rice and beans. A substantial plate, so come with an appetite or you
will miss out on so many other delicious possibilities, such as Menudo
soup, considered as a cure-all. Pozole is a traditional corn soup
garnished with lettuce, radish, onion, avocado, chopped chilli and
lime. Birria is lamb stew with tomato, onion and chilli ancho.
I wandered along the buffet and selected a little of this and a
spoonful of that. This form of dining is ideal for groups as each guest
can make their own selection and return as often as they like. There
are salsas to spice the aromatic dishes and there are salads to cool
the chilli-rich ones. Plenty here for vegetarians and even fish lovers
as well as those who crave meat. The kids can amuse themselves by
designing their own Taco or Quesadilla and you could celebrate Sunday
with a shot or two of tequila.
The Tamales at Mestizo are comfort foods. The steamed corn husks are
filled with masa and a variety of fillings. Try these with a drizzle of
green salsa. Simple but memorable. The chafing dish to the right
contained Pescado Relleno de Champinones, a delicate white fish wrapped
in corn husk and steamed in its own juices with mushrooms. This was one
of the best fish dishes of any ethnic persuasion I have eaten in ages.
The flavours here are surprisingly subtle. Pollo en Salsa Romero is a
creamy chicken dish and ideal served with rice. Mild and with the
chicken cooked to succulent perfection. This is another must-try.
I spent a long and contented lunch and enjoyed a sampling of almost all
the savoury dishes on offer. I could be condemned to eat the same on my
next visit, for next visit there will surely be, and I would be looking
forward to the experience anew. But I needed a taste of something sweet
and so I cut a slice of Tres Leches cake from the dessert display. This
was a moreish preparation of light sponge soaked in a sauce made from,
as the name suggests, three milks. If you are not sure of your capacity
then I would counsel eating dessert first. Yes, its rich but it’s worth
Mestizo Restaurant and Tequila Bar
103 Hampstead Road, London NW1 3EL
Phone 020 7387 4064
Mestizo now has an online shop. Visit here
Brunch at Indigo restaurant – One Aldwych
One Aldwych has one of the best locations in London. It
stands on a corner plot in the middle of the capital in
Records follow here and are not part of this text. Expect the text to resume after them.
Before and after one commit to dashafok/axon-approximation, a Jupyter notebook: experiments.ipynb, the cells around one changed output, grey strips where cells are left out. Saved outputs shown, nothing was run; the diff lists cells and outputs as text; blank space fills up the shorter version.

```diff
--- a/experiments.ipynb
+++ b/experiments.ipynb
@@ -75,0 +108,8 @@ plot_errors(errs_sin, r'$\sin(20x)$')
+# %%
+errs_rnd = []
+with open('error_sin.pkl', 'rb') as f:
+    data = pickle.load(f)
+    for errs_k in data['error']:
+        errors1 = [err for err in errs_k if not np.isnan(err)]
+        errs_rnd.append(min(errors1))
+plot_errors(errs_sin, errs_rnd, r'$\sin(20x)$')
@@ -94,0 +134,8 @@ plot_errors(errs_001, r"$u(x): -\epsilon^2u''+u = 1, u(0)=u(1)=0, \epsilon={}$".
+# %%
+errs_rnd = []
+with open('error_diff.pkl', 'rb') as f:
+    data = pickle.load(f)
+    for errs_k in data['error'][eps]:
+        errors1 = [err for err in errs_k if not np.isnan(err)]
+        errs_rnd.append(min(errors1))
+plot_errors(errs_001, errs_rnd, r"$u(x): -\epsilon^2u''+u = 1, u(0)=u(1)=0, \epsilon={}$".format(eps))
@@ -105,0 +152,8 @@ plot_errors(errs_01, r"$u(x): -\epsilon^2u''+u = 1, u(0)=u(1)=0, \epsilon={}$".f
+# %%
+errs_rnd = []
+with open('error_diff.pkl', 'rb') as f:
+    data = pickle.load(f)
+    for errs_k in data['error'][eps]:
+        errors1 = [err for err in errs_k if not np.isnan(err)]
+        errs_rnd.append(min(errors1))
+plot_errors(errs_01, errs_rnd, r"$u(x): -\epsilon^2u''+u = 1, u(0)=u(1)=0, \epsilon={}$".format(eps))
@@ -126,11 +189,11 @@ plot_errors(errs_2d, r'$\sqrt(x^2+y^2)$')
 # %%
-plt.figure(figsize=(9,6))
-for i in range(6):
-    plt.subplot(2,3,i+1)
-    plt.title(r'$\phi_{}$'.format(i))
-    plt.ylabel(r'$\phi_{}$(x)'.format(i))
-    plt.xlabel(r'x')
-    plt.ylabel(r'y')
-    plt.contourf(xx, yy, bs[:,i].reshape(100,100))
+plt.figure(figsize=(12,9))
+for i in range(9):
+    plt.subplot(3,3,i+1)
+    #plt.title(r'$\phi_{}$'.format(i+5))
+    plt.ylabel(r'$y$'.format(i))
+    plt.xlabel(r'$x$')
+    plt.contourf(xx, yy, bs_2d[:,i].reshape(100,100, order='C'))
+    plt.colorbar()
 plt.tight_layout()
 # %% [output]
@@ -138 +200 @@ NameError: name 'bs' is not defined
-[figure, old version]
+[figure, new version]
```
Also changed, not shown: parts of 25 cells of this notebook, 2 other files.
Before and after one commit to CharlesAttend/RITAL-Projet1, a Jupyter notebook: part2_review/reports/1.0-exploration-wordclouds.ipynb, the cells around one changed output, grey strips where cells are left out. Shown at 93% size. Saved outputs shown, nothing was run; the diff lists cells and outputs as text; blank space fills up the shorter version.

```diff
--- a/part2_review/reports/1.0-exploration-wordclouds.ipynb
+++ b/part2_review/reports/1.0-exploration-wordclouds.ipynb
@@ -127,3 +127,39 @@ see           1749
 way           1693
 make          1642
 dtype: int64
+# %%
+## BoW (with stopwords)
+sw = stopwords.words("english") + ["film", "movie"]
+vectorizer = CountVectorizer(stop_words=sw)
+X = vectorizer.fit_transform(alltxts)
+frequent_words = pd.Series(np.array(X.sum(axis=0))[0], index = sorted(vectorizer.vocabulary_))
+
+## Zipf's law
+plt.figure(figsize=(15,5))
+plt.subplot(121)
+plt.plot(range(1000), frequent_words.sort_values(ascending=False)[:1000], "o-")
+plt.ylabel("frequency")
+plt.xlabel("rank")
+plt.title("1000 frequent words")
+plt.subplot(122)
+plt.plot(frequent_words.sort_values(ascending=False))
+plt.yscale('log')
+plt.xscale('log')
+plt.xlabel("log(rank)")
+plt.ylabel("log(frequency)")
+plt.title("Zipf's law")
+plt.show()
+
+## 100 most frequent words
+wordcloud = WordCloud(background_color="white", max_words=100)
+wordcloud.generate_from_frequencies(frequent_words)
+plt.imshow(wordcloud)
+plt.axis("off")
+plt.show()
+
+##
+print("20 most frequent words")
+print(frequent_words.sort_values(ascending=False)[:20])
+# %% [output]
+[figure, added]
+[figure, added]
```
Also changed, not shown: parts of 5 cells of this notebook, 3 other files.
Covent Garden, that neighbourhood being famed as the backdrop for My
Fair Lady. It’s a stone’s throw from the River Thames and all the
iconic sights of old London.
The hotel is nestled between the City and the West End where The
Aldwych meets the Strand, and opposite Waterloo Bridge. It’s just a
short distance from more than a dozen celebrated theatres as well as
the world-famous Royal Opera House. It is considered a noteworthy
Edwardian building and is now protected by English Heritage. It’s an
architectural extravaganza of Continental-inspired splendour, designed
by Charles Mewes and Arthur Davis, the Anglo-French duo behind the Ritz
hotels in London and Paris.
This stylish hotel is the lodging of choice for many a visitor from
beyond these shores. It’s prized for being just around the corner from
so many places of interest but it also caters for those who are not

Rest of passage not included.